Next to the kitchen, a breakfast table and separate seating area provide plenty of space for large gatherings. The focal point for this room is the overhead lighting, a large circular soffit constructed from scratch with sheetrock and LED lighting.
When their long days of work and raising family are done, Jennifer and Ricky can retreat to their master suite. With a wall of windows on one side and a fireplace insert mounted within a wall of stone on the other, this spacious room gives them a chance to wind down. The room has plenty of space for the king-sized, winged platform tufted bed while grass wallpaper behind the headboard adds a textural contrast for the other walls.
A large walk-in closet features ample shelf space, enough so that Jennifer can easily display accessories such as shoes, purses and scarves, much in the way one would browse through a boutique store. “It makes it so much easier to find things when they are out rather than tucked away in drawers and cabinets,” she says.
The en suite bathroom offers plenty of counter space featuring leathered quartz, which has the look and feel of textured leather. Across the way, a large walk-in glass wall shower offers nine showerheads at one end and a bench for seating and storage at the opposite end. “We redrew this room two or three times before we got it how we liked it,” recalls Linda.
Four bedrooms upstairs gives the kids a lot of room for their own privacy, but they are intended for studying or quiet time — no televisions to be found in any bedroom. A unique aspect of Emily’s room includes the European-style closet. “Rather than the traditional walk-in closet, we chose to put ‘reach-in’ closets along one wall of Emily’s room,” says Linda. “They have the look and feel of built-in cabinetry and provide plenty of hanging space as well as shelves and drawers for storage.”
Downstairs in the basement is a third complete kitchen, including a microwave and wine cooler, along with a second dining area, a guest room with a full bath and the media room, where family and friends come to play.
“We love karaoke,” laughs Jennifer, “and we have friends who come over to have fun with us.” The media room features comfortable leather sofas, an 82-inch wide screen television and separate speaker systems for the television and karaoke system.
Jennifer and Linda both look on this building experience as a learning opportunity for each of them. Linda feels as though she’s been given the chance to experience another way of living. “I learned so much about Chinese culture, about the significance of family and how much respect Jennifer and her family have for that. And how kind they are,” she adds.

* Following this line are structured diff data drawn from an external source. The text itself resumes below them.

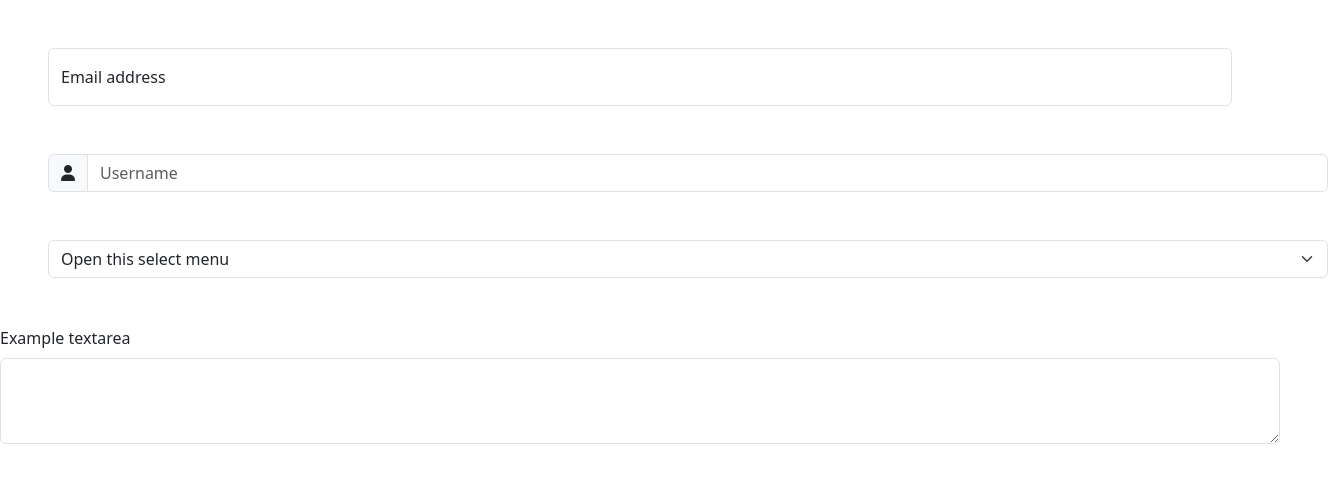
Repository: Riyakashiwala/practical
Page: riya 6th sem/form.html
These files come from the project's save history. The page is drawn as it stood at one moment and after the next save; the edit follows.
The browser window is 1280 px wide. The page is 1328 px wide, so the pictures cover 1328 px, including what lies to the right of the window. The pictures show the whole page.

Above is the page before, as saved 2024-12-12 06:10:15.

### riya 6th sem/form.html
<!DOCTYPE html>
<html lang="en">
<head>
    <meta charset="UTF-8">
    <meta name="viewport" content="width=device-width, initial-scale=1.0">
    <title>Document</title>
    <link href="https://cdn.jsdelivr.net/npm/bootstrap@5.3.3/dist/css/bootstrap.min.css" rel="stylesheet" integrity="sha384-QWTKZyjpPEjISv5WaRU9OFeRpok6YctnYmDr5pNlyT2bRjXh0JMhjY6hW+ALEwIH" crossorigin="anonymous">
    <link rel="stylesheet" href="https://cdnjs.cloudflare.com/ajax/libs/font-awesome/6.7.1/css/all.min.css">
</head>
<body>
    <div class="form-floating mb-3 m-5">
        <input type="email" class="form-control" id="floatingInput" placeholder="name@example.com">
        <label for="floatingInput">Email address</label>
    </div>

    <div class="input-group mb-3 m-5">
        <span class="input-group-text" id="basic-addon1"><i class="fa fa-user" aria-hidden="true"></i>
        </span>
        <input type="text" class="form-control" placeholder="Username" aria-label="Username" aria-describedby="basic-addon1">
    </div>

    <select class="form-select m-5" aria-label="Default select example">
        <option selected>Open this select menu</option>
        <option value="1">BCA</option>
        <option value="2">BBA</option>
        <option value="3">MCA</option>
    </select>

    <div class="mb-3 ">
        <label for="exampleFormControlTextarea1" class="form-label">Example textarea</label>
        <textarea class="form-control" id="exampleFormControlTextarea1" rows="3"></textarea>
    </div>
    <script src="https://cdn.jsdelivr.net/npm/bootstrap@5.3.3/dist/js/bootstrap.bundle.min.js" integrity="sha384-YvpcrYf0tY3lHB60NNkmXc5s9fDVZLESaAA55NDzOxhy9GkcIdslK1eN7N6jIeHz" crossorigin="anonymous"></script>
</body>
</html>

After the next save:
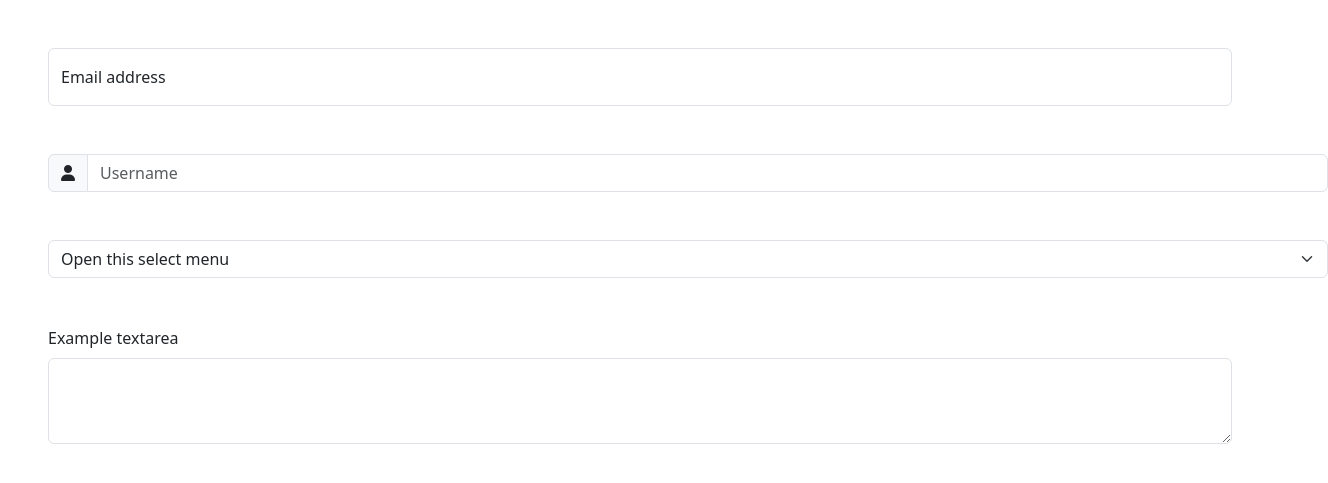
Saved 6 s later.
--- a/riya 6th sem/form.html
+++ b/riya 6th sem/form.html
@@ -26,7 +26,7 @@
         <option value="3">MCA</option>
     </select>
 
-    <div class="mb-3 ">
+    <div class="mb-3 m-5">
         <label for="exampleFormControlTextarea1" class="form-label">Example textarea</label>
         <textarea class="form-control" id="exampleFormControlTextarea1" rows="3"></textarea>
     </div>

Jennifer shares that same feeling with a renewed respect for Linda’s role as a designer. “It really opened up a new world for me about design,” says Jennifer. “You have space but sometimes you need someone else’s eyes to help you see how to best use that space,” she says. “You may have million dollar taste but your budget is much, much less. Linda treated my home as her home and made sure we used the space the right way.”
But the best part is that they feel a newfound friendship, according to Linda. “Seeing Jennifer smile and be excited about what we were able to accomplish for her and her family — that’s why I do what I do.”